CPAINT :: Cross-Platform Asynchronous INterface Toolkit

Developer's Guide : Backend

Backend Guide: Pages

integrating CPAINT
implementation differences
generating XML
complex return-data
arbitrary character encodings

Arbitrary Character Sets

Whether you use UTF-8, ISO-8859-1 or more complex character sets like hebrew, arabic, russian or japanese, CPAINT will support them. This means you don't have to worry about character conversion, not about the encoding your visitors browsers use, not about anything.

However you should take care that the Webpage uses the correct Content-type meta tag not to give the browsers a hard time.

The CPAINT frontend works in UTF-8 data wherever possible and will obey the Content-type everywhere else.

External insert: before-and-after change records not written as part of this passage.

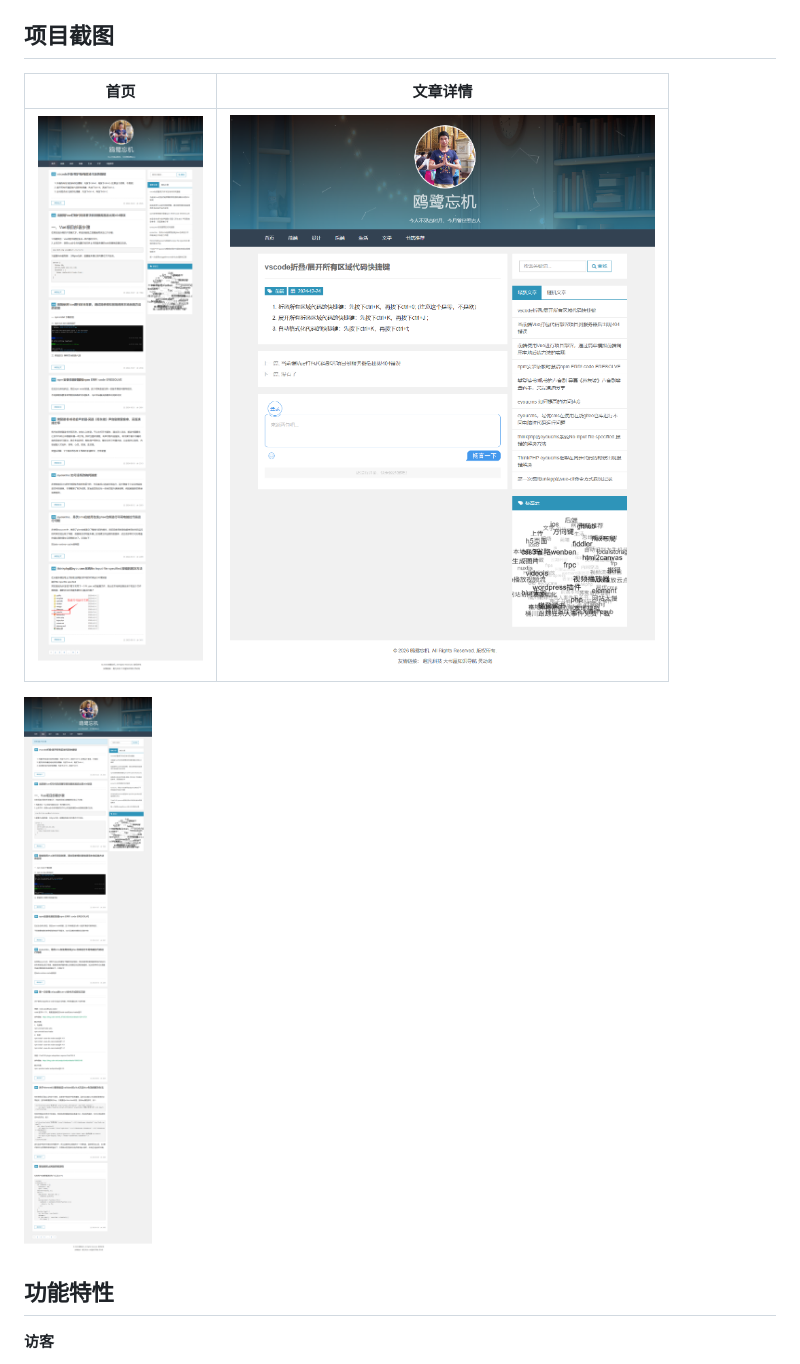
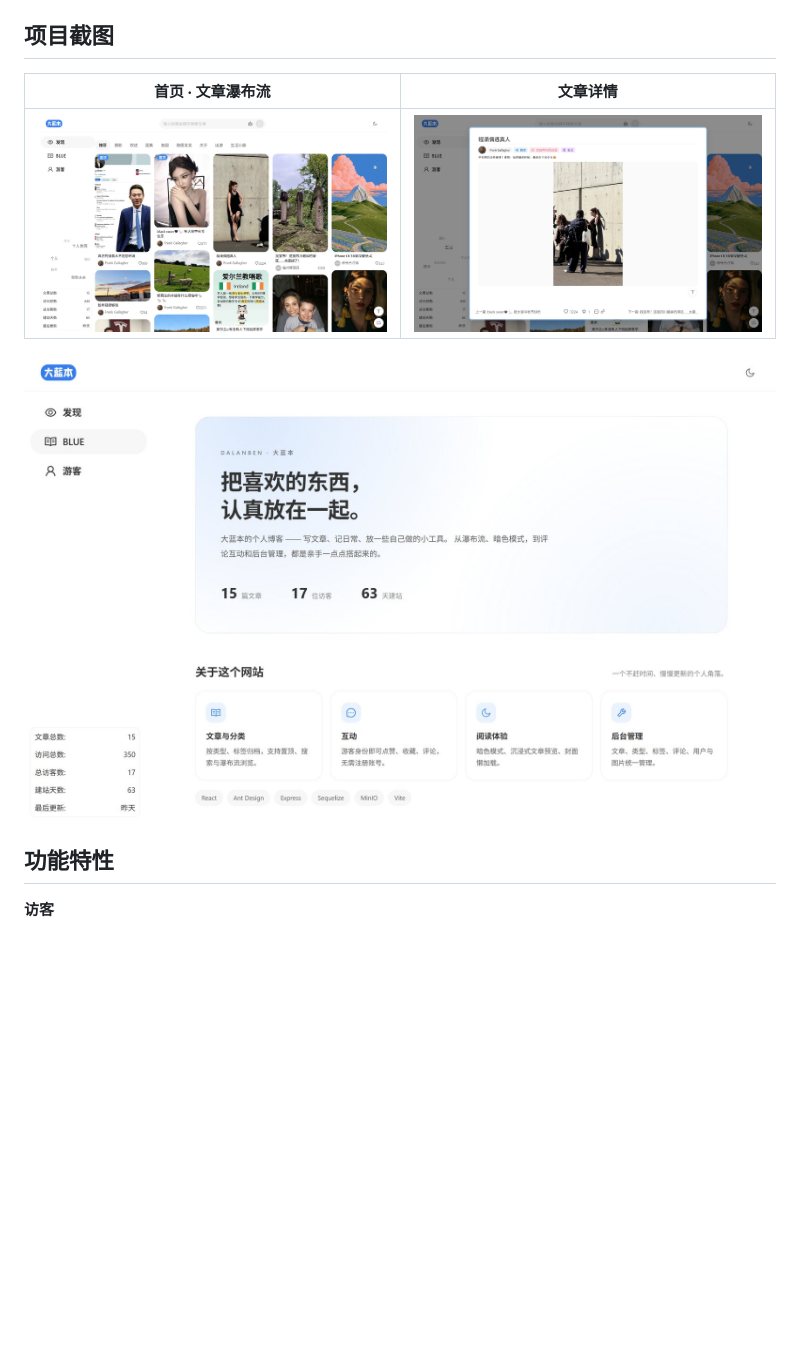
Before and after one commit to cjcaojian527-boop/myPersonalBlog, a Markdown page: README.md, the part around the change. GitHub-like rendering; pictures changed too: doc/screenshots/blog-about.jpg (added), doc/screenshots/blog-detail.jpg (added), doc/screenshots/blog-detail.png (deleted); blank space fills up the shorter version.

Commit message:
更新 README 项目截图：替换为当前线上站点实拍

```diff
--- a/README.md
+++ b/README.md
@@ -7,11 +7,11 @@
 
 ## 项目截图
 
-| 首页 | 文章详情 |
+| 首页 · 文章瀑布流 | 文章详情 |
 | --- | --- |
-| ![首页](doc/screenshots/blog-home.png) | ![文章详情](doc/screenshots/blog-detail.png) |
+| ![首页](doc/screenshots/blog-home.jpg) | ![文章详情](doc/screenshots/blog-detail.jpg) |
 
-![前台](doc/screenshots/blog-frontend.png)
+![关于页面](doc/screenshots/blog-about.jpg)
 
 ## 功能特性
 
```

This means that:
  » data sent to the CPAINT backend will be submitted as UTF-8.
  » data from the CPAINT backend will be converted into UTF-8.
     Note that browsers do not have a problem displaying a UTF-8 text in a hebrew (...) website.

The CPAINT backend works slightly different in every implementation due to language specifics.
For PHP this means that:
  » By default it assumes the character set to be UTF-8.
  » If another character set is used CPAINT must be told so via cpaint.start().
  » CPAINT will make use of the iconv library to convert backend data to UTF-8 before sending it
     to the frontend wherever possible.
     If iconv is not installed,
  » If the character set is ISO-8859-1, utf8_encode() will be utilized.
  » If neither is the case, data will be sent as-is.
  » The same logic is applied to incoming frontend data (iconv, utf8_decode(), as-is).
  » In any case the correct Content-type will be sent.

All backend implementations convert non-printable characters 0x00 - 0x20 as well as XML-sensitive characters & < > to representations safe for transmission as XML or plaintext and processing by the XMLHTTP object.
In the CPAINT frontend these representations are converted back to their original characters before the data is handed to the frontend application.
Thus, we have reason to believe that CPAINT is able to handle binary data, although this is currently untested.

Backend Framework Encodings

It is your responsibility as developer to determine the correct character encoding used by your backend applications and databases and feed that information to the CPAINT backend. Faulty encodings will in most cases lead to incorrect incoming / outgoing data, even to crashes of the XMLHTTP object in MSIE sometimes the reasons to which are both quite hard to debug and eliminate.